- _Task to carry out_: Print every line of the records below exactly as it reads.

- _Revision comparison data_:
--------
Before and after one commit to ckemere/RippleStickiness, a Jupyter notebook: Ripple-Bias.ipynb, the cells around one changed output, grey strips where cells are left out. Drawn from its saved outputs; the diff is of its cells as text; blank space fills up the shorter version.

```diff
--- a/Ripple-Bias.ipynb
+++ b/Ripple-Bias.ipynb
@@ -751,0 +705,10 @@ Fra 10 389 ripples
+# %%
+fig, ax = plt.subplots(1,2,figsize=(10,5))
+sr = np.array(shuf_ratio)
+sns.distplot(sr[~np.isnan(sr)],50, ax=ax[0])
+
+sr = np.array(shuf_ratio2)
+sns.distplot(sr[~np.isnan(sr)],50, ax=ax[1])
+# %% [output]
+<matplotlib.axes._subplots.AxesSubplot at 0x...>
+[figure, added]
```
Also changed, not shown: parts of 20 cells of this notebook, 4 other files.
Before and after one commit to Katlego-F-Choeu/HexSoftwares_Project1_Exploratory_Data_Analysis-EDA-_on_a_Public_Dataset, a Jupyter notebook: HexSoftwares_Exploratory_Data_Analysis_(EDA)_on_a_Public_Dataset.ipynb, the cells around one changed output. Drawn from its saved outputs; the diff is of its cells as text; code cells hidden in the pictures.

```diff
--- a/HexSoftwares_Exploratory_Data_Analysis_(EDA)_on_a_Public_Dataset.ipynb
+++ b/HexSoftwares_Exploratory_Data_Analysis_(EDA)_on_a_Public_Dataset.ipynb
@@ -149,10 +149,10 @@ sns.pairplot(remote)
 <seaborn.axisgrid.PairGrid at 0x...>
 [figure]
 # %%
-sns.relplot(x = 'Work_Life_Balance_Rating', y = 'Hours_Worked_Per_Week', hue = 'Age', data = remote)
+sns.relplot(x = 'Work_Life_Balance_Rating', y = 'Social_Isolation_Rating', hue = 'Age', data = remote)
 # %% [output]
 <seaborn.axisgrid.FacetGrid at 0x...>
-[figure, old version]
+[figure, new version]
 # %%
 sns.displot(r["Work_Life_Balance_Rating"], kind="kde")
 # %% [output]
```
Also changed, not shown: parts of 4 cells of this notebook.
--------
- _Answer space_:
Before and after one commit to ckemere/RippleStickiness, a Jupyter notebook: Ripple-Bias.ipynb, the cells around one changed output, grey strips where cells are left out. Drawn from its saved outputs; the diff is of its cells as text; blank space fills up the shorter version.

```diff
--- a/Ripple-Bias.ipynb
+++ b/Ripple-Bias.ipynb
@@ -751,0 +705,10 @@ Fra 10 389 ripples
+# %%
+fig, ax = plt.subplots(1,2,figsize=(10,5))
+sr = np.array(shuf_ratio)
+sns.distplot(sr[~np.isnan(sr)],50, ax=ax[0])
+
+sr = np.array(shuf_ratio2)
+sns.distplot(sr[~np.isnan(sr)],50, ax=ax[1])
+# %% [output]
+<matplotlib.axes._subplots.AxesSubplot at 0x...>
+[figure, added]
```
Also changed, not shown: parts of 20 cells of this notebook, 4 other files.
Before and after one commit to Katlego-F-Choeu/HexSoftwares_Project1_Exploratory_Data_Analysis-EDA-_on_a_Public_Dataset, a Jupyter notebook: HexSoftwares_Exploratory_Data_Analysis_(EDA)_on_a_Public_Dataset.ipynb, the cells around one changed output. Drawn from its saved outputs; the diff is of its cells as text; code cells hidden in the pictures.

```diff
--- a/HexSoftwares_Exploratory_Data_Analysis_(EDA)_on_a_Public_Dataset.ipynb
+++ b/HexSoftwares_Exploratory_Data_Analysis_(EDA)_on_a_Public_Dataset.ipynb
@@ -149,10 +149,10 @@ sns.pairplot(remote)
 <seaborn.axisgrid.PairGrid at 0x...>
 [figure]
 # %%
-sns.relplot(x = 'Work_Life_Balance_Rating', y = 'Hours_Worked_Per_Week', hue = 'Age', data = remote)
+sns.relplot(x = 'Work_Life_Balance_Rating', y = 'Social_Isolation_Rating', hue = 'Age', data = remote)
 # %% [output]
 <seaborn.axisgrid.FacetGrid at 0x...>
-[figure, old version]
+[figure, new version]
 # %%
 sns.displot(r["Work_Life_Balance_Rating"], kind="kde")
 # %% [output]
```
Also changed, not shown: parts of 4 cells of this notebook.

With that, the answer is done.